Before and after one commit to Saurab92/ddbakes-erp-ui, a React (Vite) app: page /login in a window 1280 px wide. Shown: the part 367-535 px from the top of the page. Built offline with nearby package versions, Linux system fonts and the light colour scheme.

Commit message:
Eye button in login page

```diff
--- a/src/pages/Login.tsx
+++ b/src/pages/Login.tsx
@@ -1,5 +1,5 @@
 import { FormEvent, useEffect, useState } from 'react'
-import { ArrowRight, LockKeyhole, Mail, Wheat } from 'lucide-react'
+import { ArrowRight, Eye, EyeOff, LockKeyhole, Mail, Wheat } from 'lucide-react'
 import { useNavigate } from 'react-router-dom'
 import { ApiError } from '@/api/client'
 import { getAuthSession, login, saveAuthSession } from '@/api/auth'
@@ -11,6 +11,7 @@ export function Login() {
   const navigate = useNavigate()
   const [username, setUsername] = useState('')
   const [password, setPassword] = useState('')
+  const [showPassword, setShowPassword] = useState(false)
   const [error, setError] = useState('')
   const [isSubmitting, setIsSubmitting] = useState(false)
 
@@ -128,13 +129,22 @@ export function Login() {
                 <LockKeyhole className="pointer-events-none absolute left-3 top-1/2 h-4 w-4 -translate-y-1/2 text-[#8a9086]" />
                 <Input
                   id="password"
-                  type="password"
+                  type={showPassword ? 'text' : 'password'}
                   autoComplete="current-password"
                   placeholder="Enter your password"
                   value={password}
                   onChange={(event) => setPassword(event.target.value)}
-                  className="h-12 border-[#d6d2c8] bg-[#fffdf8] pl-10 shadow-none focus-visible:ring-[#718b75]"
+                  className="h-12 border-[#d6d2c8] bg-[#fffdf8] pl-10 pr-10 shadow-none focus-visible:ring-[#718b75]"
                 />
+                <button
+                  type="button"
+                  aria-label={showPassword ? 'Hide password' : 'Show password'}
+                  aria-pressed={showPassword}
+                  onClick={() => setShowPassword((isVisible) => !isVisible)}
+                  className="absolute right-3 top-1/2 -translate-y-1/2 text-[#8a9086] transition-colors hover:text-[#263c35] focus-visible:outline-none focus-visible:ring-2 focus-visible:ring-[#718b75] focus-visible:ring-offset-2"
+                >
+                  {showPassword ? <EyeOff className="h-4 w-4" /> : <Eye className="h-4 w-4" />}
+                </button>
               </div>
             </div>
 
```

--

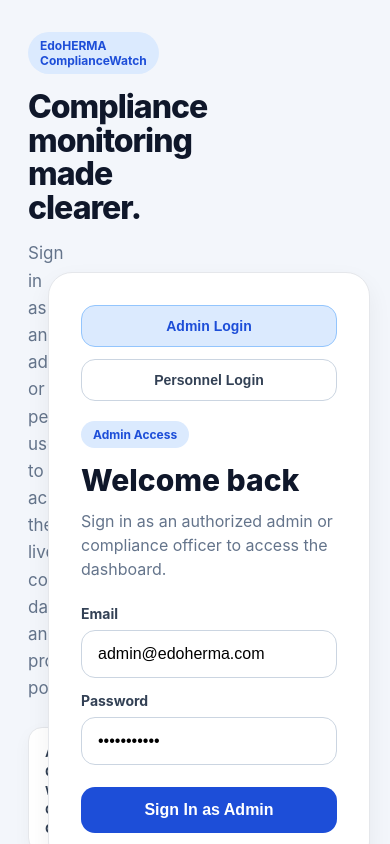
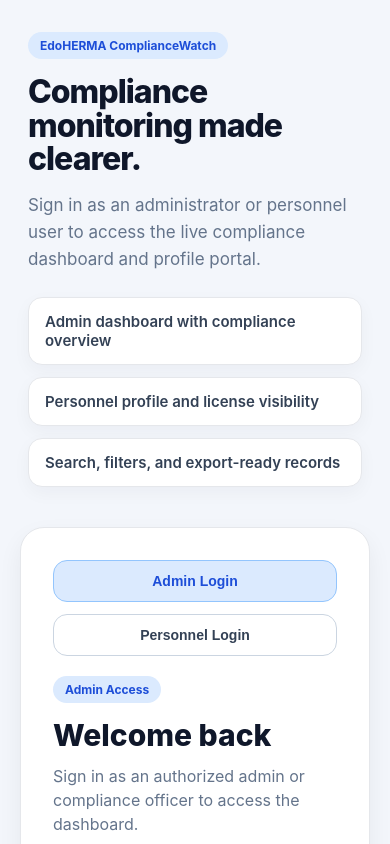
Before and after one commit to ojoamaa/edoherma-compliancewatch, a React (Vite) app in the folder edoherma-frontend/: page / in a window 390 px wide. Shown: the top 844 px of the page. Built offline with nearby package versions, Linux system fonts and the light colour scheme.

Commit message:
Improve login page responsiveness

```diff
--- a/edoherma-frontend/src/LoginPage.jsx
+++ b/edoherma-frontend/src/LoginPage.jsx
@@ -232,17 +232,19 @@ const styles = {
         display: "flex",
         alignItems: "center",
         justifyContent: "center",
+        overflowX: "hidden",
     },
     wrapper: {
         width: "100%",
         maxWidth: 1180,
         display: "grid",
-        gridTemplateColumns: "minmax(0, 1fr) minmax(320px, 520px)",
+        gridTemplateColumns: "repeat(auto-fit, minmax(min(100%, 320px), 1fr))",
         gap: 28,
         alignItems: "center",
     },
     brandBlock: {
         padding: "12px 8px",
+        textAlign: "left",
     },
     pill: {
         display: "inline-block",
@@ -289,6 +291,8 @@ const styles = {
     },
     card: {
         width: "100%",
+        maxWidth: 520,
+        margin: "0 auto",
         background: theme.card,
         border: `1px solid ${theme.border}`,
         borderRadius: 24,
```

Work instruction
Every line above that holds "LockKeyhole" should be tallied; answer with the total alone.

Solution
3